An exact copy of every entry is required, minus the pictures.

LISTED ENTRIES START

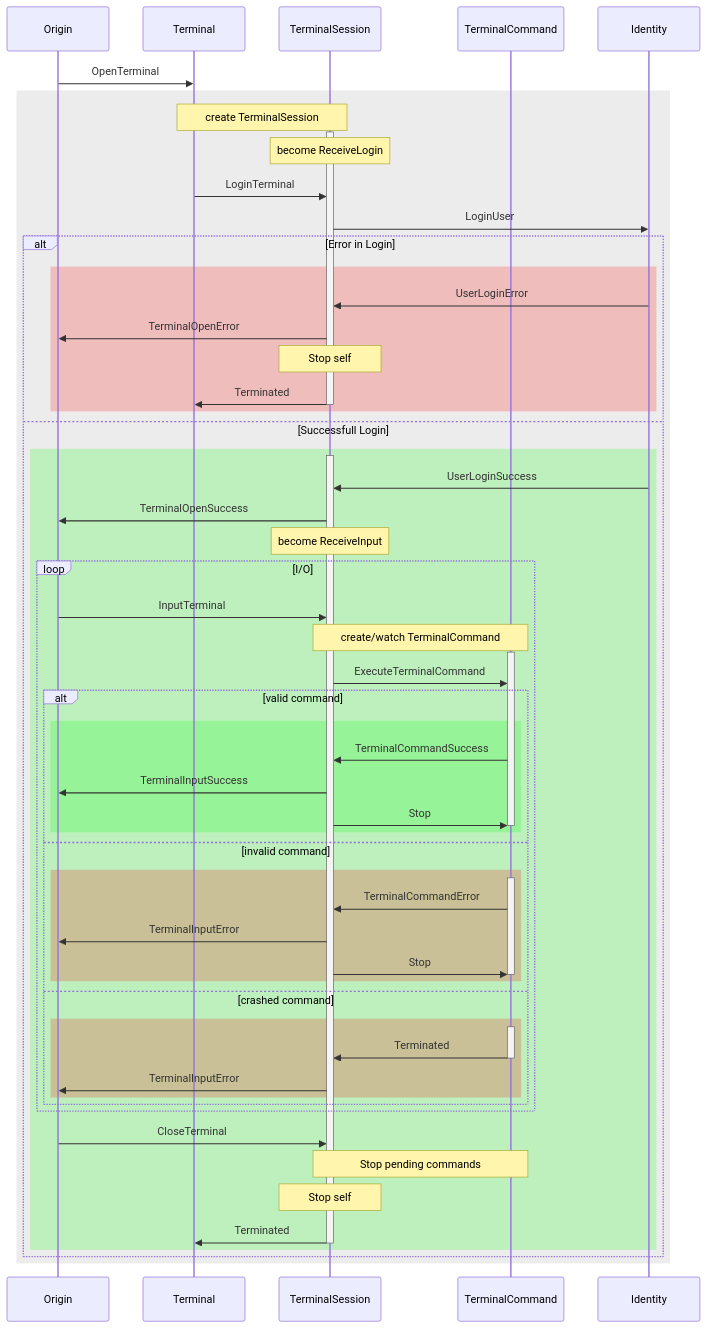
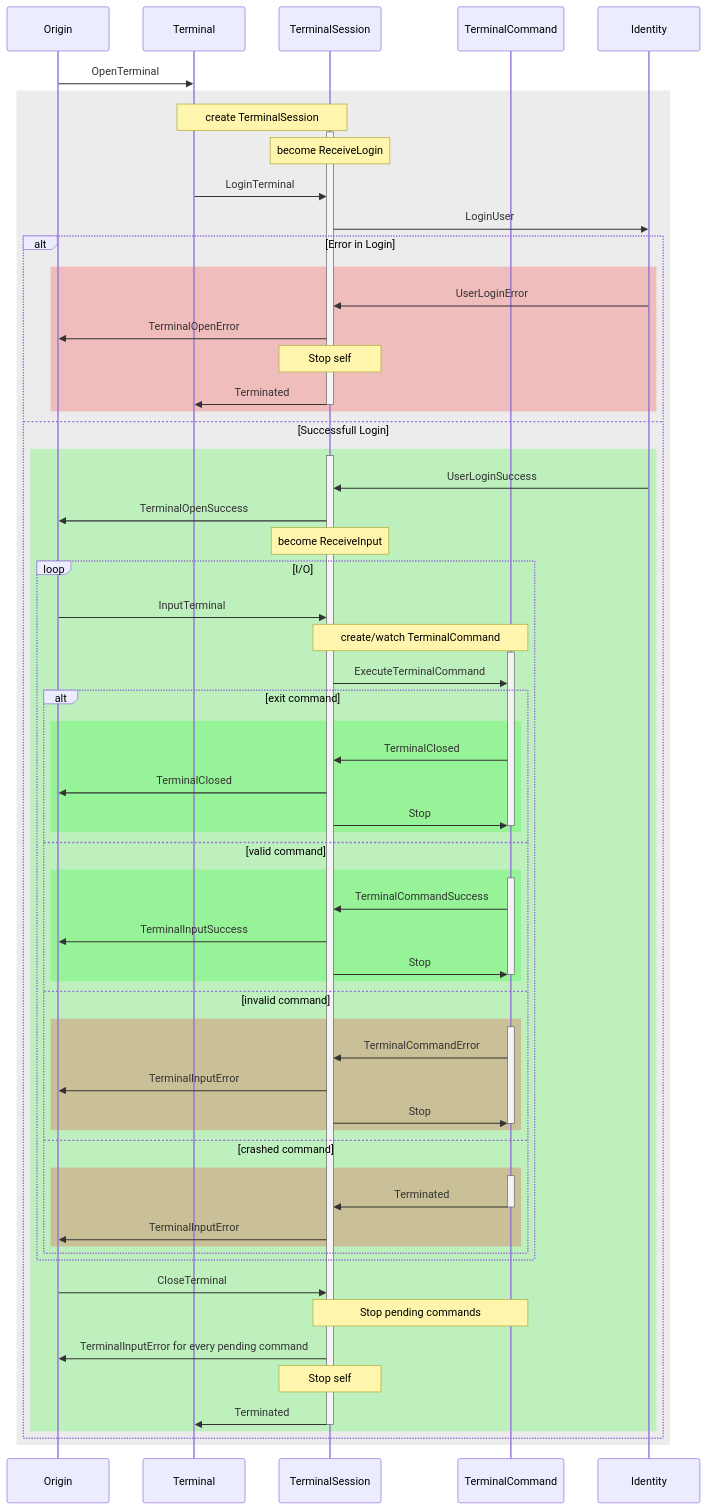
The diagram in src/Actor.GameHub.Terminal.Abstractions/terminal-model.mmd (flensrocker/Actor.GameHub), drawn with Mermaid before and after one commit. The commit also changed 6 other files, not shown here.

```diff
--- a/src/Actor.GameHub.Terminal.Abstractions/terminal-model.mmd
+++ b/src/Actor.GameHub.Terminal.Abstractions/terminal-model.mmd
@@ -1,65 +1,74 @@
 sequenceDiagram
   participant o as Origin
   participant t as Terminal
   participant ts as TerminalSession
   participant tc as TerminalCommand
   participant id as Identity
 
   o->>t:OpenTerminal
   rect rgba(160, 160, 160, .2)
     Note over t,ts:create TerminalSession
     activate ts
     Note over ts:become ReceiveLogin
     t->>ts:LoginTerminal
     ts->>id:LoginUser
     alt Error in Login
       rect rgba(255, 0, 0, .2)
         id->>ts:UserLoginError
         ts->>o:TerminalOpenError
         Note over ts:Stop self
         ts->>t:Terminated
         deactivate ts
       end
     else Successfull Login
       rect rgba(0, 255, 0, .2)
         activate ts
         id->>ts:UserLoginSuccess
         ts->>o:TerminalOpenSuccess
         Note over ts:become ReceiveInput
         loop I/O
           o->>ts:InputTerminal
           Note over ts,tc:create/watch TerminalCommand
           activate tc
           ts->>tc:ExecuteTerminalCommand
-          alt valid command
+          alt exit command
             rect rgba(0, 255, 0, .2)
+              tc->>ts:TerminalClosed
+              ts->>o:TerminalClosed
+              ts->>tc:Stop
+              deactivate tc
+            end
+          else valid command
+            rect rgba(0, 255, 0, .2)
+              activate tc
               tc->>ts:TerminalCommandSuccess
               ts->>o:TerminalInputSuccess
               ts->>tc:Stop
               deactivate tc
             end
           else invalid command
             rect rgba(255, 0, 0, .2)
               activate tc
               tc->>ts:TerminalCommandError
               ts->>o:TerminalInputError
               ts->>tc:Stop
               deactivate tc
             end
           else crashed command
             rect rgba(255, 0, 0, .2)
               activate tc
               tc->>ts:Terminated
               deactivate tc
               ts->>o:TerminalInputError
             end
           end
         end
         o->>ts:CloseTerminal
         Note over ts,tc:Stop pending commands
+        ts->>o:TerminalInputError for every pending command
         Note over ts:Stop self
         ts->>t:Terminated
         deactivate ts
       end
     end
   end
```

LISTED ENTRIES END

▶ [RESPONSE FOR THIS EXERCISE]:
The diagram in src/Actor.GameHub.Terminal.Abstractions/terminal-model.mmd (flensrocker/Actor.GameHub), drawn with Mermaid before and after one commit. The commit also changed 6 other files, not shown here.

```diff
--- a/src/Actor.GameHub.Terminal.Abstractions/terminal-model.mmd
+++ b/src/Actor.GameHub.Terminal.Abstractions/terminal-model.mmd
@@ -1,65 +1,74 @@
 sequenceDiagram
   participant o as Origin
   participant t as Terminal
   participant ts as TerminalSession
   participant tc as TerminalCommand
   participant id as Identity
 
   o->>t:OpenTerminal
   rect rgba(160, 160, 160, .2)
     Note over t,ts:create TerminalSession
     activate ts
     Note over ts:become ReceiveLogin
     t->>ts:LoginTerminal
     ts->>id:LoginUser
     alt Error in Login
       rect rgba(255, 0, 0, .2)
         id->>ts:UserLoginError
         ts->>o:TerminalOpenError
         Note over ts:Stop self
         ts->>t:Terminated
         deactivate ts
       end
     else Successfull Login
       rect rgba(0, 255, 0, .2)
         activate ts
         id->>ts:UserLoginSuccess
         ts->>o:TerminalOpenSuccess
         Note over ts:become ReceiveInput
         loop I/O
           o->>ts:InputTerminal
           Note over ts,tc:create/watch TerminalCommand
           activate tc
           ts->>tc:ExecuteTerminalCommand
-          alt valid command
+          alt exit command
             rect rgba(0, 255, 0, .2)
+              tc->>ts:TerminalClosed
+              ts->>o:TerminalClosed
+              ts->>tc:Stop
+              deactivate tc
+            end
+          else valid command
+            rect rgba(0, 255, 0, .2)
+              activate tc
               tc->>ts:TerminalCommandSuccess
               ts->>o:TerminalInputSuccess
               ts->>tc:Stop
               deactivate tc
             end
           else invalid command
             rect rgba(255, 0, 0, .2)
               activate tc
               tc->>ts:TerminalCommandError
               ts->>o:TerminalInputError
               ts->>tc:Stop
               deactivate tc
             end
           else crashed command
             rect rgba(255, 0, 0, .2)
               activate tc
               tc->>ts:Terminated
               deactivate tc
               ts->>o:TerminalInputError
             end
           end
         end
         o->>ts:CloseTerminal
         Note over ts,tc:Stop pending commands
+        ts->>o:TerminalInputError for every pending command
         Note over ts:Stop self
         ts->>t:Terminated
         deactivate ts
       end
     end
   end
```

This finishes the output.